The detection of multisystemic involvement often leads to a correct diagnosis of the antiphospholipid syndrome (APS), even in cases with predominant neurologic manifestations. However, when central nervous system deficits are isolated and have a relapsing-remitting or a progressive course, other conditions must be carefully considered. In this context, the diagnostic accuracy of conventional magnetic resonance imaging (MRI) is hampered by its limited pathologic specificity, which is one of the reasons why no or only modest correlations have been found between the burden of MRI-visible lesions and other clinical or laboratory measures of disease severity in patients with APS. Neuroimaging techniques with a higher pathologic specificity than conventional MRI show promise in achieving diagnostic confidence earlier in the course of APS and in better monitoring the efficacy of therapeutic interventions.
|Number of pages||6|
|Journal||Current Rheumatology Reports|

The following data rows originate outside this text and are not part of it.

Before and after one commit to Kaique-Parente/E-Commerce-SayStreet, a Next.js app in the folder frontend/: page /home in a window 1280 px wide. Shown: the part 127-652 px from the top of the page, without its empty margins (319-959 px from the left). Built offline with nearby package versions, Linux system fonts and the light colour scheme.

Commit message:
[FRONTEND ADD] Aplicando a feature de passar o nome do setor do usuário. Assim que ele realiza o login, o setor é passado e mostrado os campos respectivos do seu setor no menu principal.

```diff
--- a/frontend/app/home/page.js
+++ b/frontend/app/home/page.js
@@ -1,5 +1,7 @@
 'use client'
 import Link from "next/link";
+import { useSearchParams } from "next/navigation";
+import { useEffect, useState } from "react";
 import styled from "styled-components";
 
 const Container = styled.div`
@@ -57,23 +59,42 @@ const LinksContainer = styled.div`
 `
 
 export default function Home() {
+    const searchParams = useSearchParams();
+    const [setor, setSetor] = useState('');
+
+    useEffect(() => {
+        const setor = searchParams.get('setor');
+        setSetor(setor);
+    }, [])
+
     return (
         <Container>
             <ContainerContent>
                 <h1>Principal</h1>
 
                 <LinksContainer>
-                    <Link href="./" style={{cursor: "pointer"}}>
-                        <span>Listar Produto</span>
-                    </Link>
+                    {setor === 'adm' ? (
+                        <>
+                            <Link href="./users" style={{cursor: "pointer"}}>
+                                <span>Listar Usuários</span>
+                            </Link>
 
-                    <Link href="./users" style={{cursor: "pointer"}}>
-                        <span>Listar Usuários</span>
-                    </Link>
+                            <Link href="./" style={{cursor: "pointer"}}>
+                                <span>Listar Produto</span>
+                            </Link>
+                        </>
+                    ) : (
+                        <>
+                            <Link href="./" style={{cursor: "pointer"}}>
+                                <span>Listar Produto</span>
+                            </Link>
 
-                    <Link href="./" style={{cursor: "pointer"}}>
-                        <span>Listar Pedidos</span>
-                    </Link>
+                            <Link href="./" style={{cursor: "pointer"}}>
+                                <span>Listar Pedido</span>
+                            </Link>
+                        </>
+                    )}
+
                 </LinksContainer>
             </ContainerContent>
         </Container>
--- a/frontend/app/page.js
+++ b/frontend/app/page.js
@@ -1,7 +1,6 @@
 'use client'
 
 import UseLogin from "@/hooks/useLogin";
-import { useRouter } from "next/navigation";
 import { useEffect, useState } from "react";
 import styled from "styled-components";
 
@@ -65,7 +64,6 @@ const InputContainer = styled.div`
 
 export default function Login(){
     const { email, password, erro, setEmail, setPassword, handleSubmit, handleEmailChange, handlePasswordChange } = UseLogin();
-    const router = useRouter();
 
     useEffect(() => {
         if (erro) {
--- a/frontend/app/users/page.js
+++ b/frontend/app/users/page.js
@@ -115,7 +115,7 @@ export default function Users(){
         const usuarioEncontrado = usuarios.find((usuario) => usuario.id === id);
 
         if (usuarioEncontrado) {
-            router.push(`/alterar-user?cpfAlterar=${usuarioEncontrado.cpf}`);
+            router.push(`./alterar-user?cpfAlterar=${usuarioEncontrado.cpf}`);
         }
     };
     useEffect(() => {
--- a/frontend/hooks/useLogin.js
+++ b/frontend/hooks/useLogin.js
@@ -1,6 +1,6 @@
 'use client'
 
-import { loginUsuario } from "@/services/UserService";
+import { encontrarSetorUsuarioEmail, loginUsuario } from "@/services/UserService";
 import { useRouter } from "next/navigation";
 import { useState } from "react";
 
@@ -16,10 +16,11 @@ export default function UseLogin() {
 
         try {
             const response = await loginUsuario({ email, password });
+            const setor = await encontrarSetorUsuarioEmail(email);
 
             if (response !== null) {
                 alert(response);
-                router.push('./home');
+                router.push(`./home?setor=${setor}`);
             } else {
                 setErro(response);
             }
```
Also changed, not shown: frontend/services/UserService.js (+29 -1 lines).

|Publication status||Published - Aug 2001|
ASJC Scopus subject areas